*** WORKING DATA ***
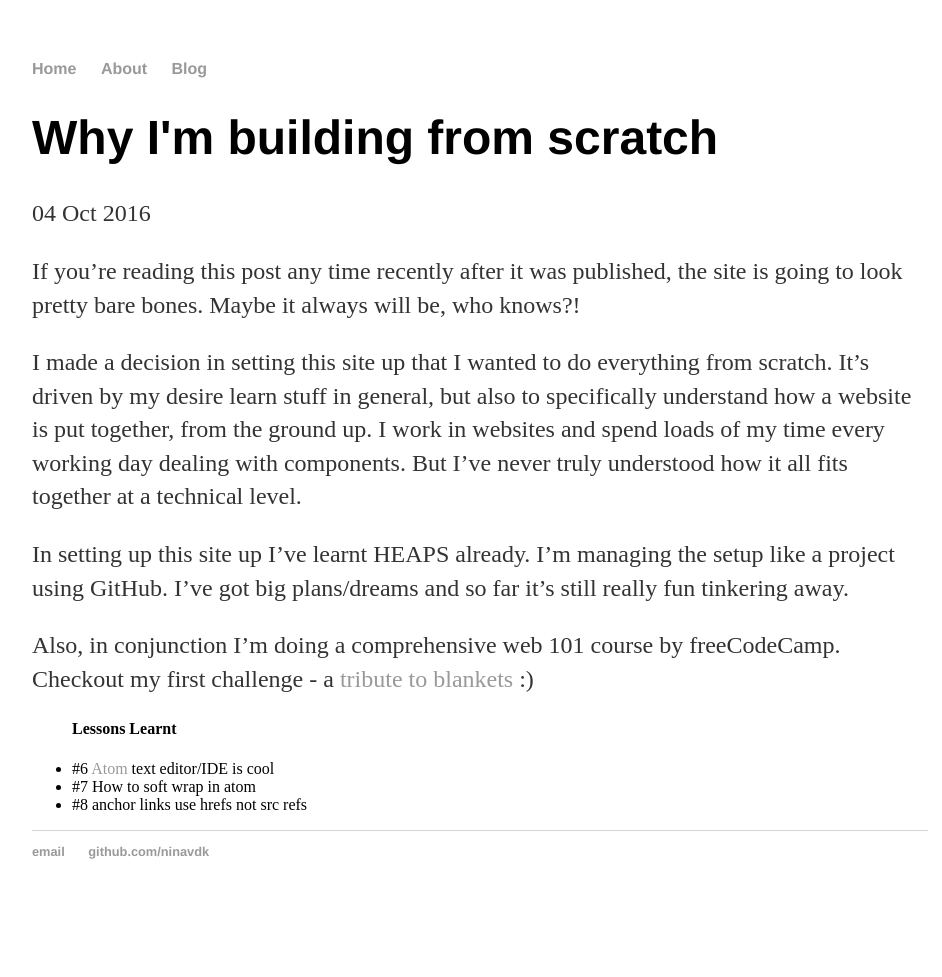
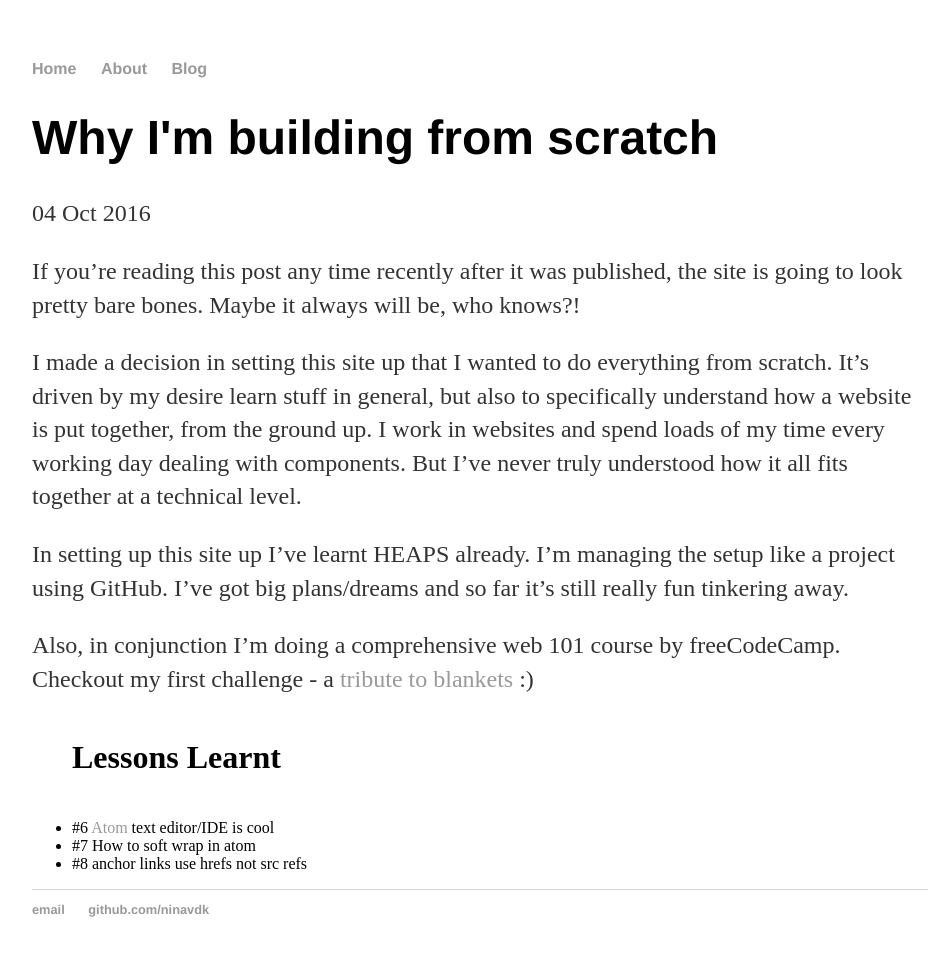
Before and after one commit to Ninavdk/ninavdk.github.io, a Jekyll site: the page built from _posts/2016-10-04-why-im-building-from-scratch.md, in a window 1280 px wide. Shown: the whole page, without its empty margins (160-1102 px from the left). Built offline with Jekyll 4.4.1, drawn with Linux system fonts in a browser that asks for light colours; before the commit the page ends 919 px from its top, so only the background shows below that.

Commit message:
included h4 font-size

```diff
--- a/css/main.css
+++ b/css/main.css
@@ -23,6 +23,9 @@ h1 {
     font-size: 3em;
     font-family:'Helvetica', 'Arial', 'Sans-Serif';
 }
+h4 {
+  font-size: 2em;
+}
 p {
     font-size: 1.5em;
     line-height: 1.4em;
```
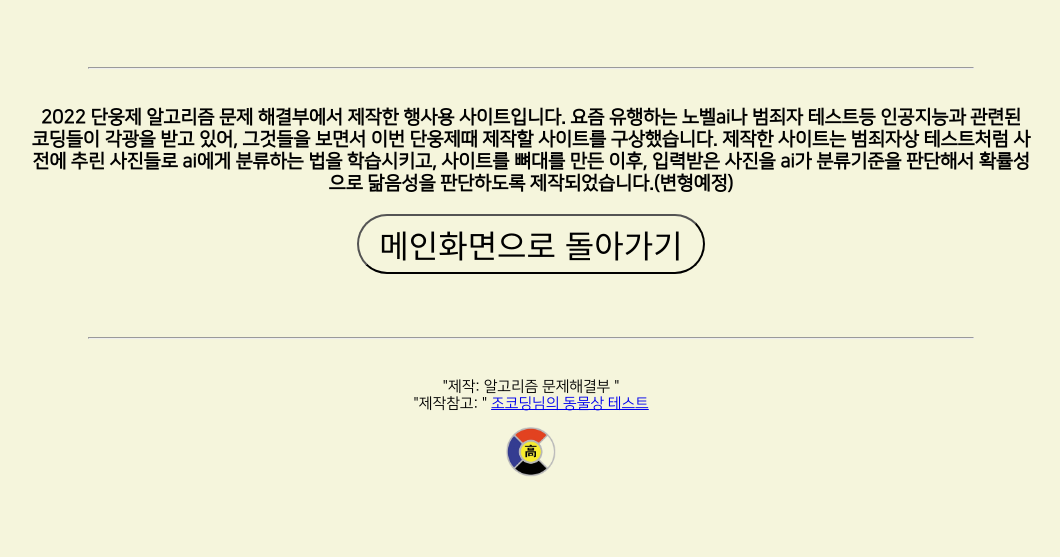
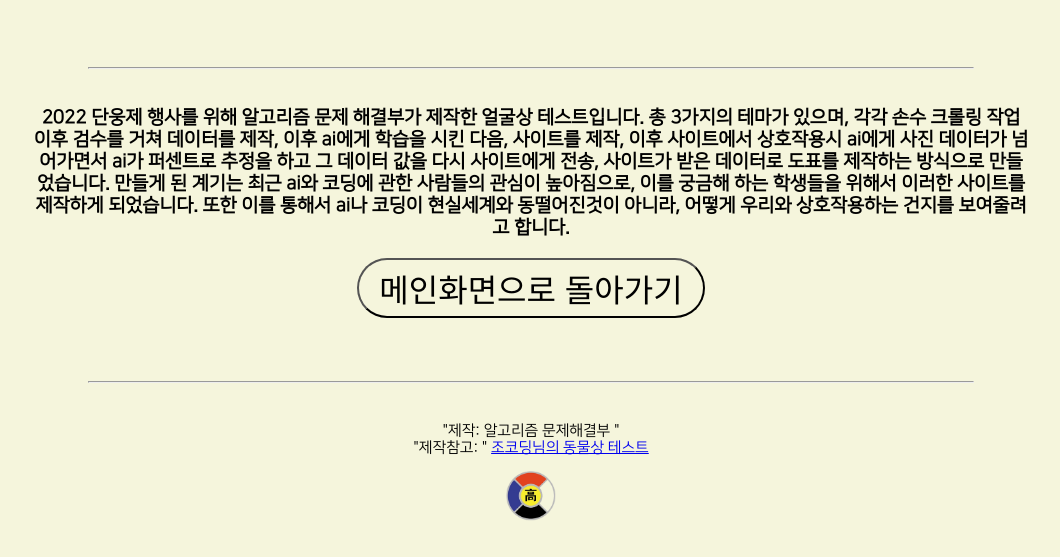
Before and after one commit to jslkr2707/Face-recognition-test, a plain HTML site: page intro/intro.html in a window 1280 px wide. Shown: the part 243-800 px from the top of the page, without its empty margins (109-1169 px from the left). Drawn offline with Linux system fonts and the light colour scheme.

Commit message:
Update intro.html

```diff
--- a/intro/intro.html
+++ b/intro/intro.html
@@ -17,12 +17,10 @@
         <hr size="0.5" width="70%" align="center" style="margin-bottom: 1.2em; margin-top: 0px">
 
     <h3>
-        2022 단웅제 알고리즘 문제 해결부에서 제작한 행사용 사이트입니다.
-        요즘 유행하는 노벨ai나 범죄자 테스트등 인공지능과 관련된 코딩들이 각광을 받고 있어,
-        그것들을 보면서 이번 단웅제때 제작할 사이트를 구상했습니다.
-        제작한 사이트는 범죄자상 테스트처럼 사전에 추린 사진들로 ai에게 분류하는 법을 학습시키고,
-        사이트를 뼈대를 만든 이후,
-        입력받은 사진을 ai가 분류기준을 판단해서 확률성으로 닮음성을 판단하도록 제작되었습니다.(변형예정)
+        2022 단웅제 행사를 위해 알고리즘 문제 해결부가 제작한 얼굴상 테스트입니다. 총 3가지의 테마가 있으며, 각각 손수 크롤링 작업 이후 검수를 거쳐 데이터를 제작,
+        이후 ai에게 학습을 시킨 다음, 사이트를 제작, 이후 사이트에서 상호작용시 ai에게 사진 데이터가 넘어가면서 ai가 퍼센트로 추정을 하고 그 데이터 값을 다시 사이트에게 전송,
+        사이트가 받은 데이터로 도표를 제작하는 방식으로 만들었습니다. 만들게 된 계기는 최근 ai와 코딩에 관한 사람들의 관심이 높아짐으로, 이를 궁금해 하는 학생들을 위해서
+        이러한 사이트를 제작하게 되었습니다. 또한 이를 통해서 ai나 코딩이 현실세계와 동떨어진것이 아니라, 어떻게 우리와 상호작용하는 건지를 보여줄려고 합니다.
         </h3>
         <button onclick="goBack()">메인화면으로 돌아가기</button>
 <script>
```
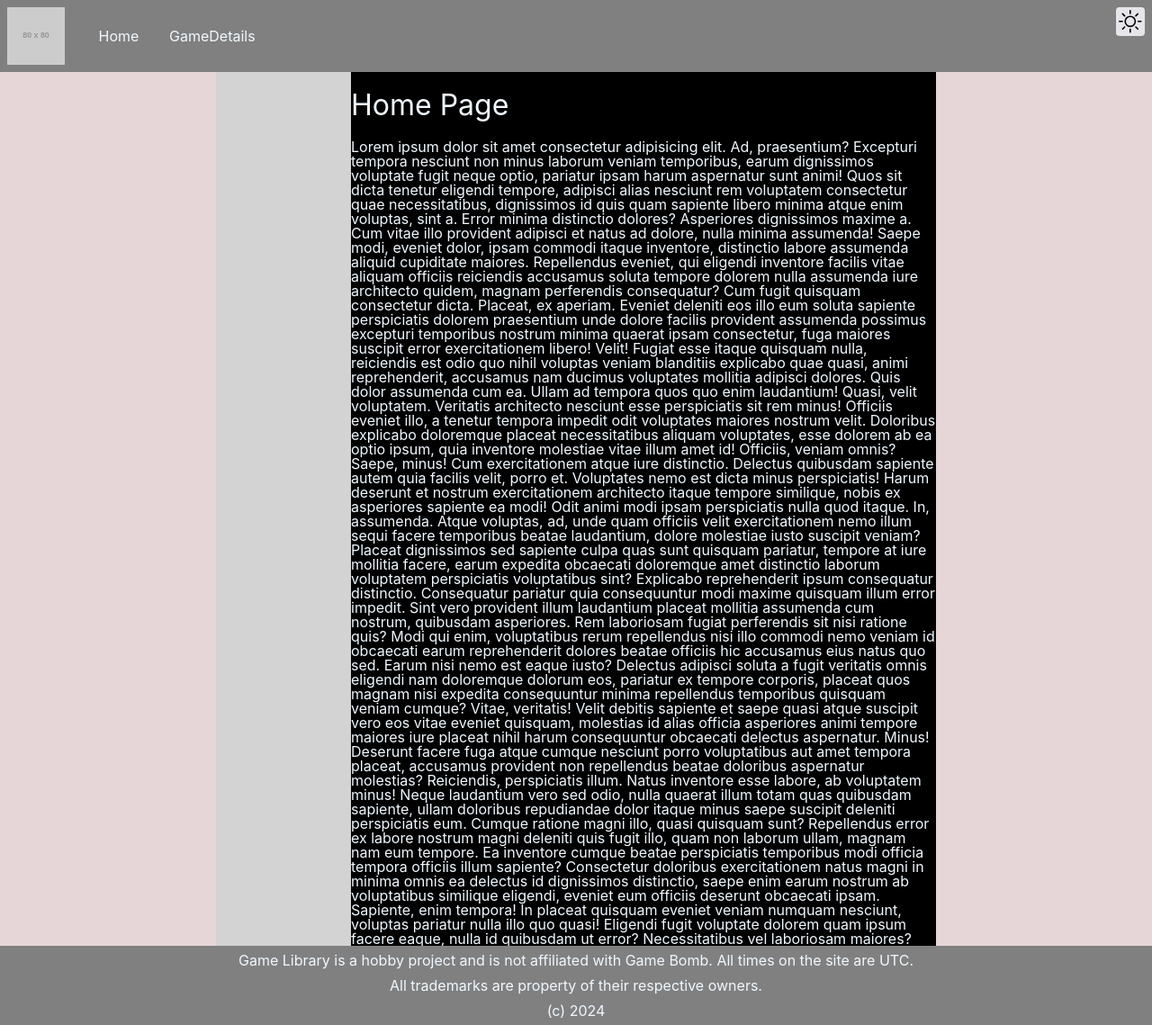
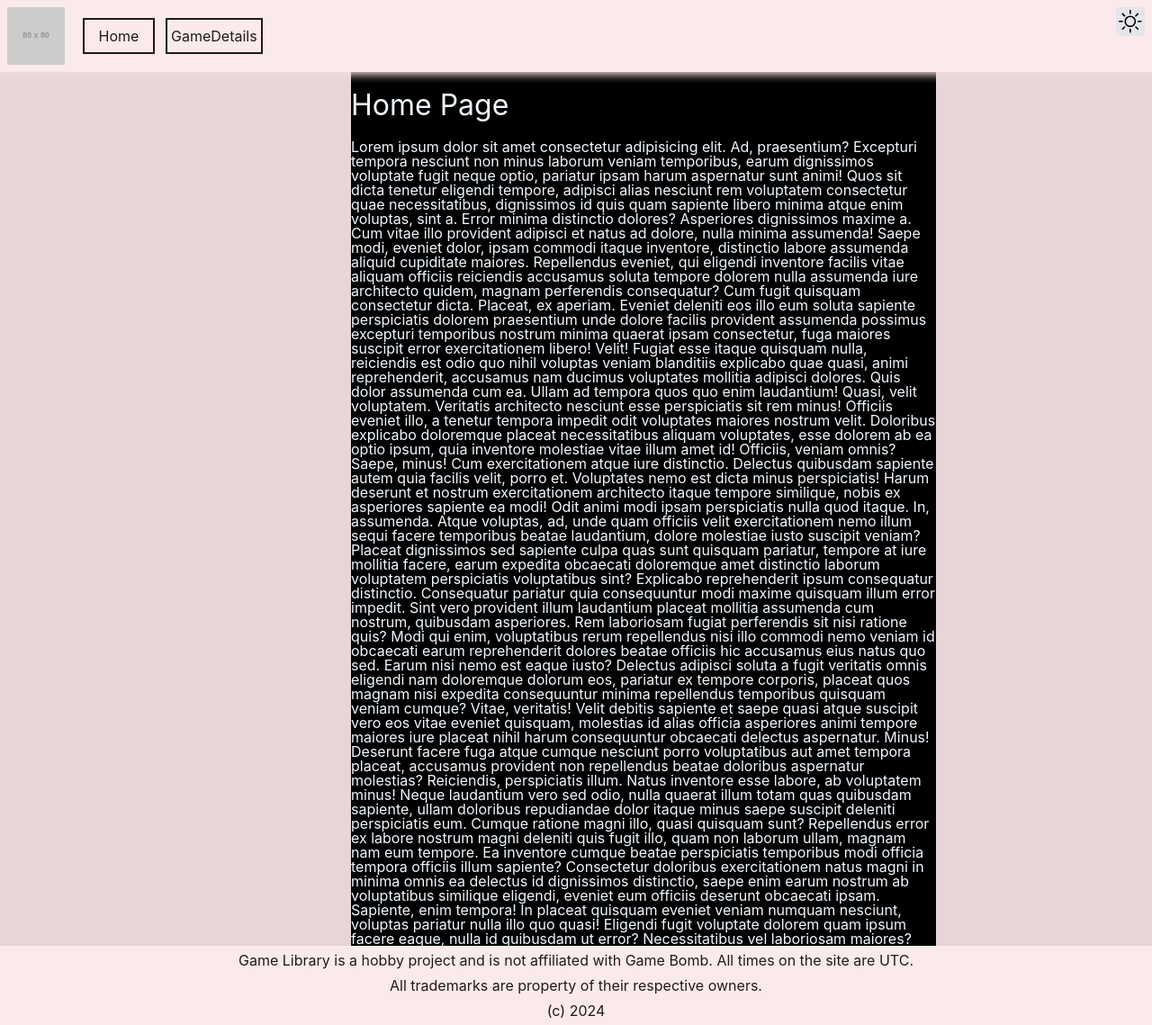
Before and after one commit to anyathegreat/game-library, a Vue app: page / in a window 1280 px wide. Shown: the whole page at 90% size. Built offline with nearby package versions, Linux system fonts and the light colour scheme.

Commit message:
fix: remove color

```diff
--- a/src/components/AppFooter.vue
+++ b/src/components/AppFooter.vue
@@ -17,7 +17,8 @@
   margin-top: auto;
   width: 100%;
   min-height: 80px;
-  background-color: gray;
+  background-color: var(--footer-bg-color);
+  color: var(--footer-text-color);
 }
 .v-footer-privacy {
   width: 100%;
--- a/src/components/AppHeader.vue
+++ b/src/components/AppHeader.vue
@@ -23,10 +23,12 @@ import ThemeChangeButton from '@/components/ThemeChangeButton.vue'
   justify-content: space-between;
   position: sticky;
   top: 0;
+  z-index: 100;
+  box-shadow: 0 3px 9px 0 var(--header-shadow-color);
   padding: 8px;
   width: 100%;
   height: 80px;
-  background-color: gray;
+  background-color: var(--header-bg-color);
 }
 
 .v-header-navigation {
--- a/src/components/AppNavigation.vue
+++ b/src/components/AppNavigation.vue
@@ -22,8 +22,8 @@
   height: 40px;
   min-width: 80px;
   padding: 4px;
-  border: 2px solid var(--navigation-text-color);
+  border: 2px solid var(--header-text-color);
   text-decoration: none;
-  color: var(--navigation-text-color);
+  color: var(--header-text-color);
 }
 </style>
--- a/src/views/BaseView.vue
+++ b/src/views/BaseView.vue
@@ -23,7 +23,6 @@ import BasePage from '@/components/BasePage.vue'
   max-width: 800px;
   height: calc(100% - 160px);
   min-height: calc(100% - 160px);
-  background-color: lightgrey;
 }
 .v-conteiner {
   display: flex;
```
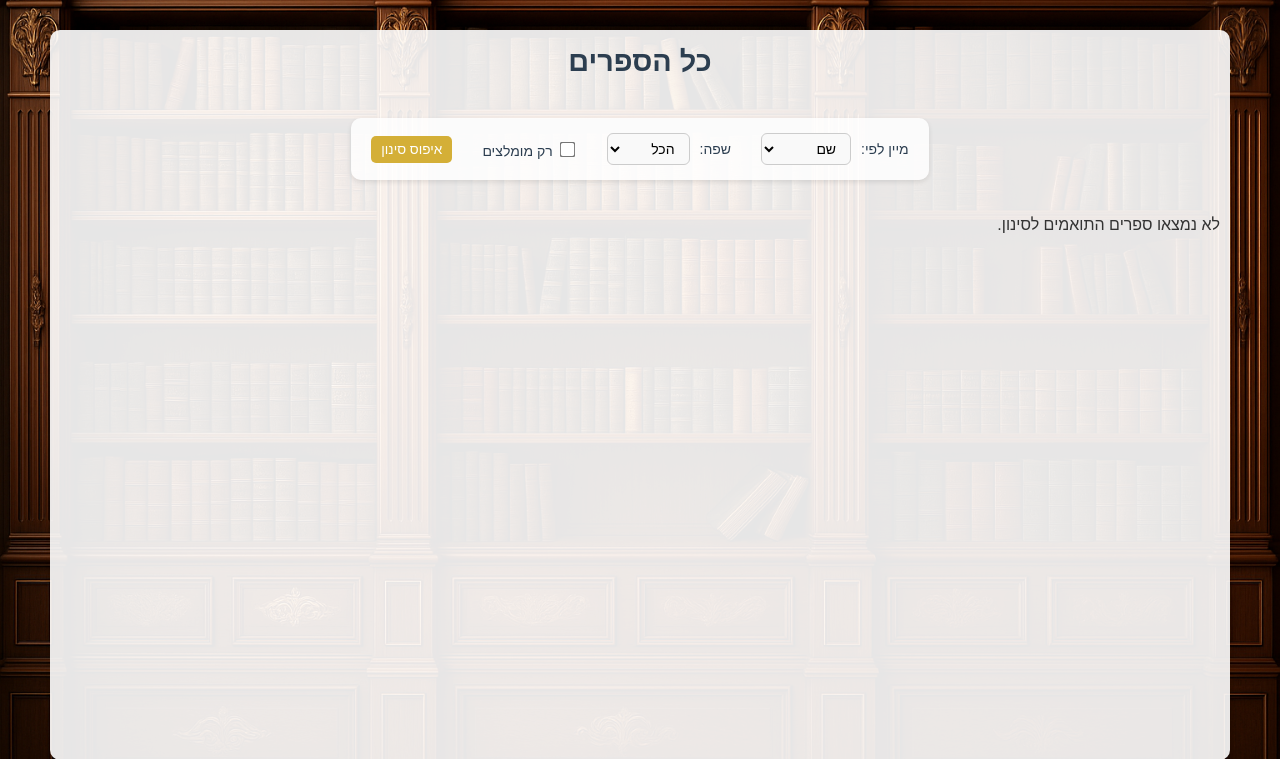
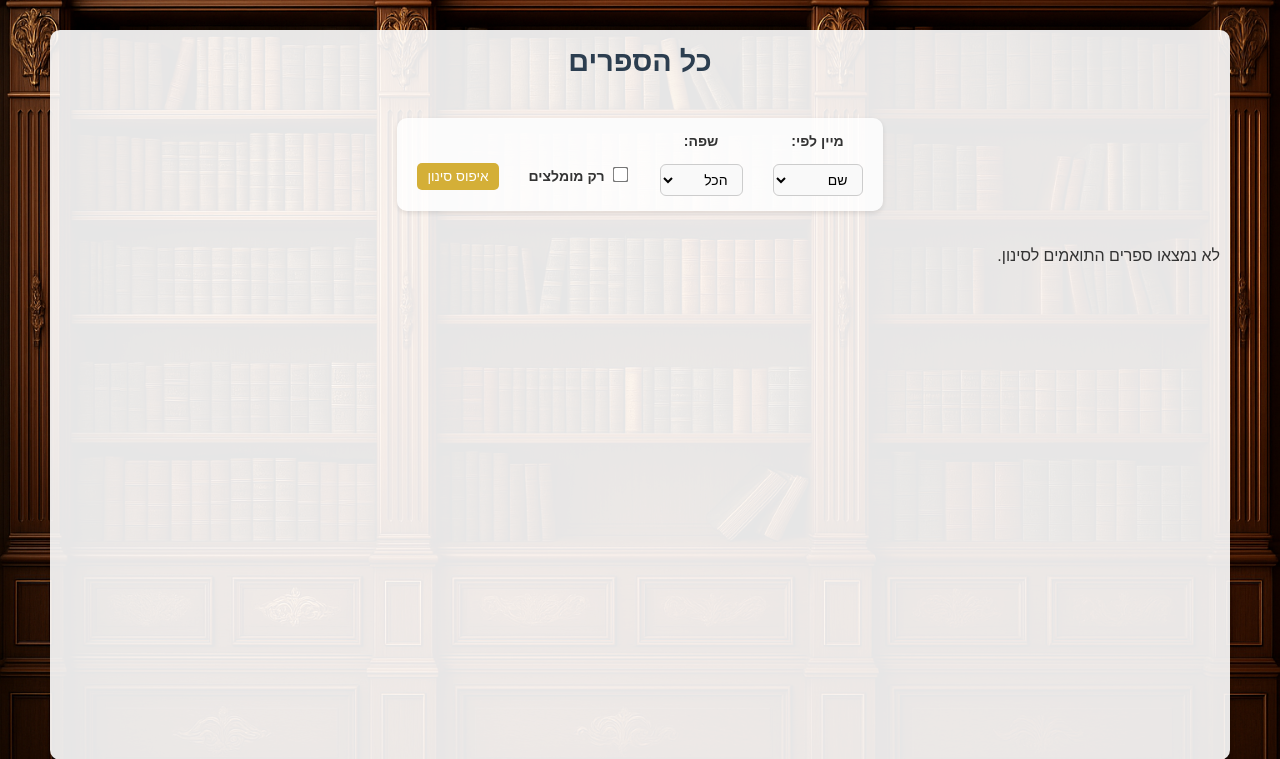
Before and after one commit to MadesX/MR.Book, a PHP site: page /books.php in a window 1280 px wide. Shown: the top 759 px of the page. Run offline with PHP 8.4, Linux system fonts and the light colour scheme; data that the repository does not hold is empty.

Commit message:
Update books.php

```diff
--- a/books.php
+++ b/books.php
@@ -40,6 +40,7 @@ $allBooks = $conn->query($sql);
 <!DOCTYPE html>
 <html lang="he" dir="rtl">
 <head>
+    <link rel="stylesheet" href="books.css">
     <meta charset="UTF-8">
     <title>כל הספרים</title>
     <link rel="stylesheet" href="HomePage1.css">
@@ -72,7 +73,7 @@ $allBooks = $conn->query($sql);
                 </select>
             </div>
 
-            <div class="filter-group">
+            <div class="filter-group recommend-group">
                 <label>
                     <input type="checkbox" name="recommend" value="1" onchange="this.form.submit()" <?= $recommend === '1' ? 'checked' : '' ?>>
                     רק מומלצים
```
***
→ **ABOUT THIS EXERCISE**: Scan the data above; copy every line where "ai에게" appears.

→ **WRITTEN RESPONSE**:
-        제작한 사이트는 범죄자상 테스트처럼 사전에 추린 사진들로 ai에게 분류하는 법을 학습시키고,
+        이후 ai에게 학습을 시킨 다음, 사이트를 제작, 이후 사이트에서 상호작용시 ai에게 사진 데이터가 넘어가면서 ai가 퍼센트로 추정을 하고 그 데이터 값을 다시 사이트에게 전송,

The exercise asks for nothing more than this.